Nikko AM values companies based on their sustainable earnings capacity. Embedded in our research process is a consideration of all relevant risks that impact sustainable earnings and therefore have valuation implications. This obviously includes risk factors that fall within the ESG realm.
A trade deal was finally struck between the US and Canada that combined with the Mexico deal has been rebranded as "USMCA", though it could aptly be described as the same old NAFTA with a few tweaks.
The S&P/ASX 200 Accumulation Index returned -1.8% during the month.
The Australian bond market (as measured by the Bloomberg AusBond Composite 0+ Yr Index) was down 0.42% over the month.
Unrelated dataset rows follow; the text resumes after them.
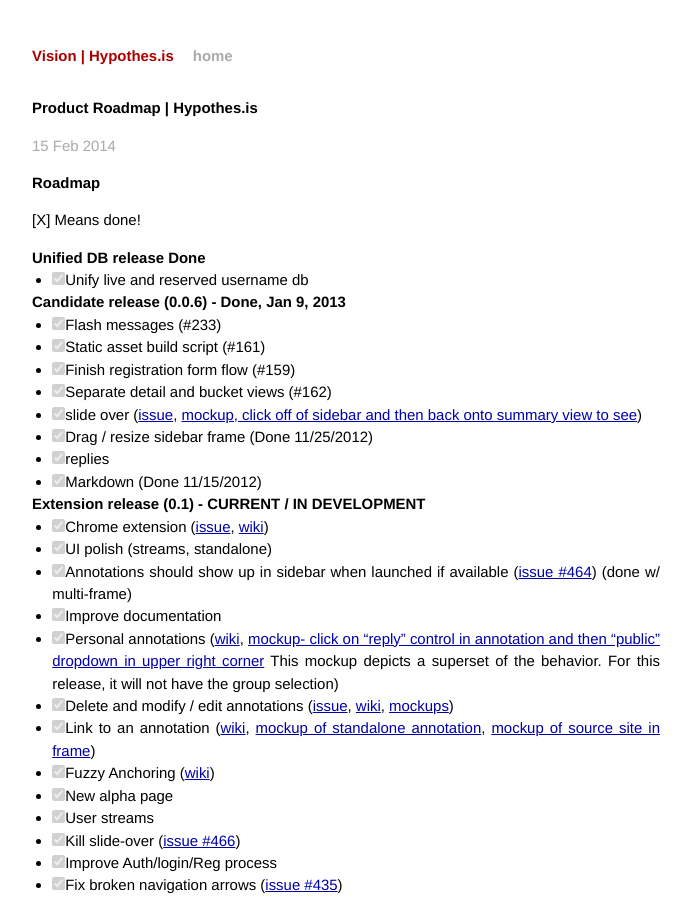
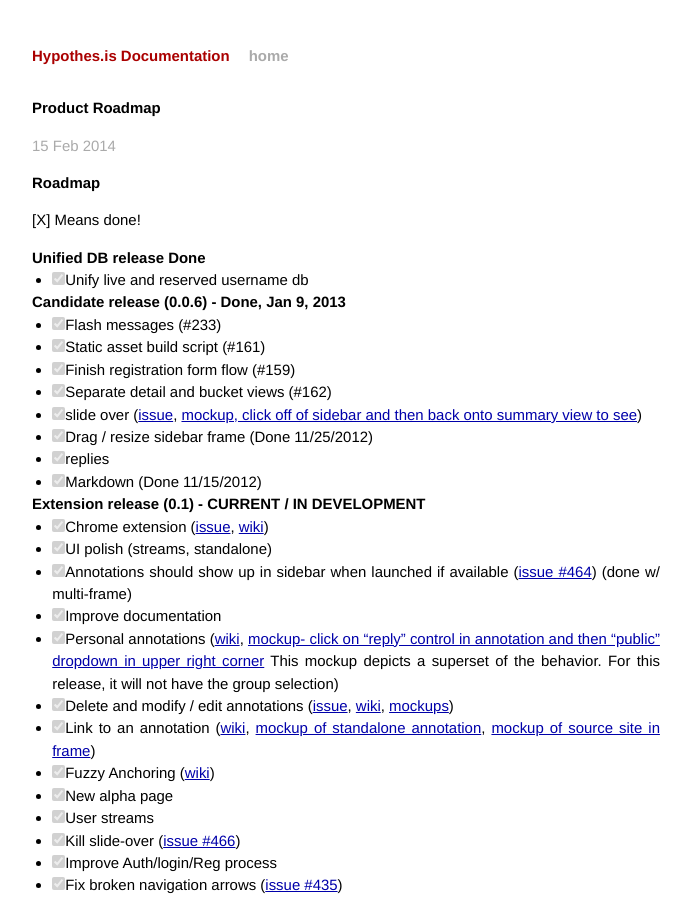
Before and after one commit to hypothesis/vision, a Jekyll site: the page built from _posts/2014-02-15-roadmap.md, in a window 1280 px wide and 900 px high. Shown: the whole window, without its empty margins (294-985 px from the left). Built offline with Jekyll 4.4.1, drawn with Linux system fonts in a browser that asks for light colours; Markdown is read by kramdown in place of the engine named in the settings.

Commit message:
Set up page titles to include | Hypothes.is

```diff
--- a/_config.yml
+++ b/_config.yml
@@ -1,3 +1,3 @@
-name: Vision | Hypothes.is
+name: Hypothes.is Documentation
 markdown: redcarpet
 pygments: true
--- a/_layouts/default.html
+++ b/_layouts/default.html
@@ -3,7 +3,7 @@
     <head>
         <meta charset="utf-8">
         <meta http-equiv="X-UA-Compatible" content="IE=edge,chrome=1">
-        <title>{{ page.title }}</title>
+        <title>{{ page.title }} | {{ site.name}}</title>
         <meta name="viewport" content="width=device-width">
 
         <!-- syntax highlighting CSS -->
--- a/_posts/2014-02-15-roadmap.md
+++ b/_posts/2014-02-15-roadmap.md
@@ -1,6 +1,6 @@
 ---
 layout: post
-title: Product Roadmap | Hypothes.is
+title: Product Roadmap
 permalink: /roadmap
 ---
 Roadmap
```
The late celebrity chef Anthony Bourdain once remarked that “Singapore is possibly the most food-centric place on Earth, with the most enthusiastic diners, the most varied and abundant, affordable dishes — available for cheap — on a per-square-mile basis.”
The NikkoAM Asia ex Japan equities team focuses on two core characteristics in our fundamental research; sustainability of returns and positive fundamental change.
As markets continue to grapple with the potential for a protracted trade war between China and the US, central banks have stuck to their task of setting monetary policy.
The MSCI AC Asia ex Japan (AxJ) Index fell by 1.02% in USD terms in August, largely on the back of currency weakness. Investor sentiments were driven by fears of an escalating trade war and risks of an emerging market contagion. During the month, the US Federal Reserve (Fed) left interest rates unchanged.
In August, the US Treasury (UST) curve flattened. Near-term yields rose due to expectations of a September Federal Reserve (Fed) rate hike, while mid to long-dated yields fell. Escalating US-China trade tensions and the weaker-than-expected July US jobs report pushed UST yields lower at the start of the month.
Our updated house view is that the G-3 and Chinese economies will continue solid through September 2019 approximately in line with consensus expectations, while we expect central banks to reduce their accommodation similarly to consensus expectations.
Wealthy individuals across generations are interested in investing for environmental or social impact, but Millennials are by far the most active in evaluating and indeed, demanding these strategies.
The Corporate Sustainability Department that Nikko Asset Management recently established embodies the Firm’s enduring commitment to integrating environmental, social, and governance (ESG) principles in every aspect of its operations.
The S&P/ASX 200 Accumulation Index rose 1.4% during the month.
The Australian bond market (as measured by the Bloomberg AusBond Composite 0+ Yr Index) was up 0.81% over the month. The yield curve flattened as the spread between long-term and short-term bond yields narrowed.
In 2011 a dramatic shift occurred throughout the developed world — working age populations began a multi-decade decline. Demographic shifts like this in an economy can have profound effects, including changes in growth and debt metrics.
Confession season was eerily quiet leading into reporting season, unlike the noise from the Royal Commission and the incredible events out of Canberra, where another Prime Minister didn’t reach their full term.
Nikko AM Australia values companies based on their sustainable earnings capacity. That is, we determine the intrinsic value by capitalising the sustainable or mid-cycle earnings of every stock under coverage.
It was just reported that China’s exports to the U.S. accelerated 8% year-over-year in July while U.S. exports to China decelerated to 3% year-over-year.